━━━ STUDY MATERIAL ━━━

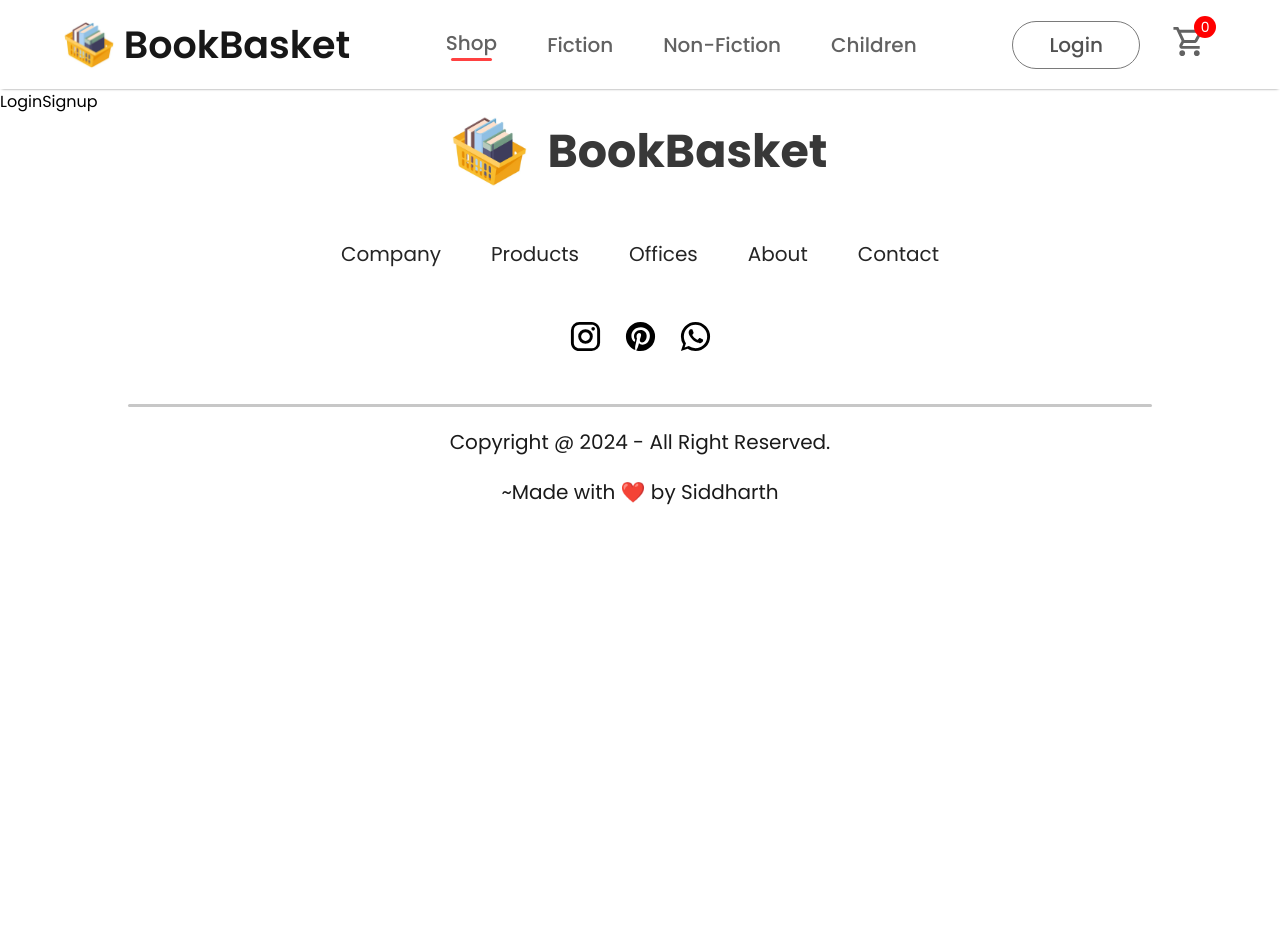
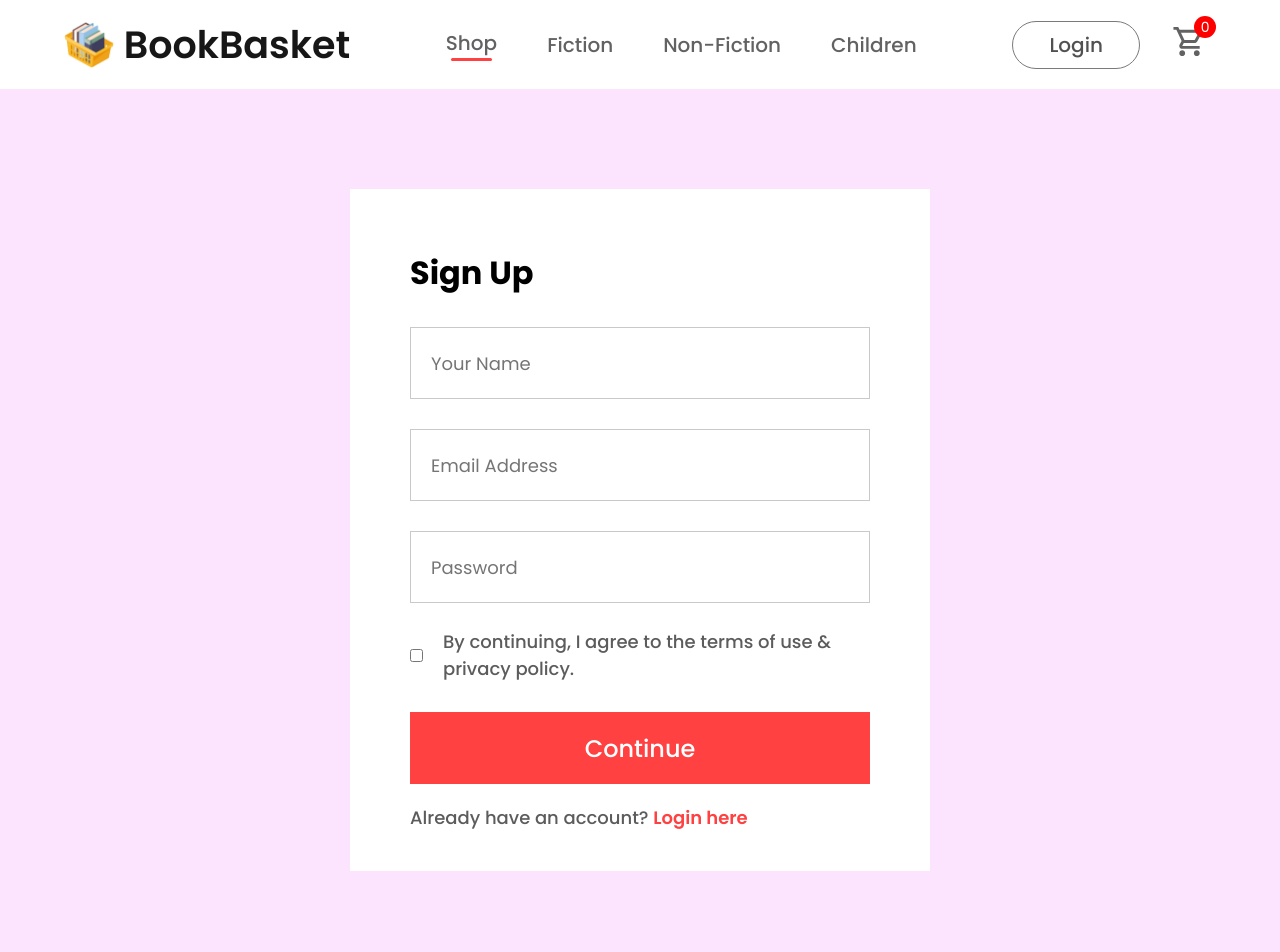
Before and after one commit to siddharthj14/BookBasket, a React (Vite) app: page /login in a window 1280 px wide. Shown: the top 952 px of the page. Before the commit the page ends 800 px from the top, so only its background shows below. Built offline with nearby package versions, Linux system fonts and the light colour scheme.

Commit message:
Update LoginSignup page and individual products page

```diff
--- /dev/null
+++ b/src/Pages/CSS/LoginSignup.css
@@ -0,0 +1,67 @@
+.loginsignup {
+  width: 100%;
+  background-color: #fce3fe;
+  padding: 100px 0;
+}
+
+.loginsignup-container {
+  width: 580px;
+  background: white;
+  margin: auto;
+  padding: 40px 60px;
+}
+
+.loginsignup-container h1 {
+  margin: 20px 0;
+}
+
+.loginsignup-fields {
+  display: flex;
+  flex-direction: column;
+  gap: 30px;
+  margin-top: 30px;
+}
+
+.loginsignup-fields input {
+  height: 72px;
+  width: 100%;
+  padding-left: 20px;
+  border: 1px solid #c9c9c9;
+  outline: none;
+  color: #5c5c5c;
+  font-size: 18px;
+}
+
+.loginsignup-container button {
+  width: 100%;
+  height: 72px;
+  color: white;
+  background: #ff4141;
+  margin-top: 30px;
+  border: none;
+  font-size: 24px;
+  font-weight: 500;
+  cursor: pointer;
+}
+
+.loginsignup-login {
+  margin-top: 20px;
+  color: #5c5c5c;
+  font-size: 18px;
+  font-weight: 500;
+}
+
+.loginsignup-login span {
+  color: #ff4141;
+  font-weight: 600;
+}
+
+.loginsignup-agree {
+  display: flex;
+  align-items: center;
+  margin-top: 25px;
+  gap: 20px;
+  color: #5c5c5c;
+  font-size: 18px;
+  font-weight: 500;
+}
--- /dev/null
+++ b/src/Pages/CSS/ShopCategory.css
@@ -0,0 +1,36 @@
+.shopcategory-indexSort {
+  display: flex;
+  margin: 0 170px;
+  justify-content: space-between;
+  align-items: center;
+}
+.shopcategory-sort {
+  padding: 10px 20px;
+  border-radius: 40px;
+  border: 1px solid #888;
+}
+.shopcategory-indexSort p span {
+  font-weight: 600;
+}
+
+.shopcategory-products {
+  margin: 20px 170px;
+  display: grid;
+  grid-template-columns: repeat(4, 1fr);
+  row-gap: 80px;
+}
+
+.shopcategory-loadmore {
+  display: flex;
+  justify-content: center;
+  align-items: center;
+  margin: 150px auto;
+  width: 233px;
+  height: 69px;
+  border-radius: 75px;
+  background: #ededed;
+  color: #787878;
+  font-size: 18px;
+  font-weight: 500;
+  cursor: pointer;
+}
--- a/src/Pages/LoginSignup.jsx
+++ b/src/Pages/LoginSignup.jsx
@@ -1,9 +1,27 @@
-import React from 'react'
+import React from "react";
+import "./CSS/LoginSignup.css";
 
 const LoginSignup = () => {
   return (
-    <div>LoginSignup</div>
-  )
-}
+    <div className="loginsignup">
+      <div className="loginsignup-container">
+        <h1>Sign Up</h1>
+        <div className="loginsignup-fields">
+          <input type="text" placeholder="Your Name" />
+          <input type="email" placeholder="Email Address" />
+          <input type="password" placeholder="Password" />
+        </div>
+        <div className="loginsignup-agree">
+          <input type="checkbox" name="" id="" />
+          <p>By continuing, I agree to the terms of use & privacy policy.</p>
+        </div>
+        <button>Continue</button>
+        <p className="loginsignup-login">
+          Already have an account? <span>Login here</span>
+        </p>
+      </div>
+    </div>
+  );
+};
 
-export default LoginSignup
+export default LoginSignup;
--- a/src/Pages/ShopCategory.jsx
+++ b/src/Pages/ShopCategory.jsx
@@ -1,9 +1,48 @@
-import React from 'react'
+import React, { useContext } from "react";
+import "./CSS/ShopCategory.css";
+import ArrowDropDownIcon from "@mui/icons-material/ArrowDropDown";
+import Item from "../Components/Item/Item";
+import { ShopContext } from "../Context/ShopContext";
 
-const ShopCategory = () => {
+const ShopCategory = (props) => {
+  console.log(useContext(ShopContext));
+  const { products } = useContext(ShopContext);
+  if (!products) {
+    return <div>Loading...</div>;
+  }
   return (
-    <div>ShopCategory</div>
-  )
-}
+    <div className="shop-category">
+      <div className="shopcategory-indexSort">
+        <p>
+          <span>Showing 1-12</span> out of 36 products
+        </p>
+        <div className="shopcategory-sort">
+          Sort by <ArrowDropDownIcon />
+        </div>
+      </div>
+      <div className="shopcategory-products">
+        {products.map((item, i) => {
+          if (props.category === item.category) {
+            return (
+              <Item
+                key={i}
+                id={item.id}
+                name={item.name}
+                img={item.image}
+                new_price={item.new_price}
+                old_price={item.old_price}
+              />
+            );
+          } else {
+            return null;
+          }
+        })}
+      </div>
+      <div className="shopcategory-loadmore">
+        Explore More
+      </div>
+    </div>
+  );
+};
 
-export default ShopCategory
+export default ShopCategory;
```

━━━

• _ACTIVITY_:
Go through the lines above and tally those with the string "margin". The total is all that is needed.

• _FINISHED EXERCISE_:
9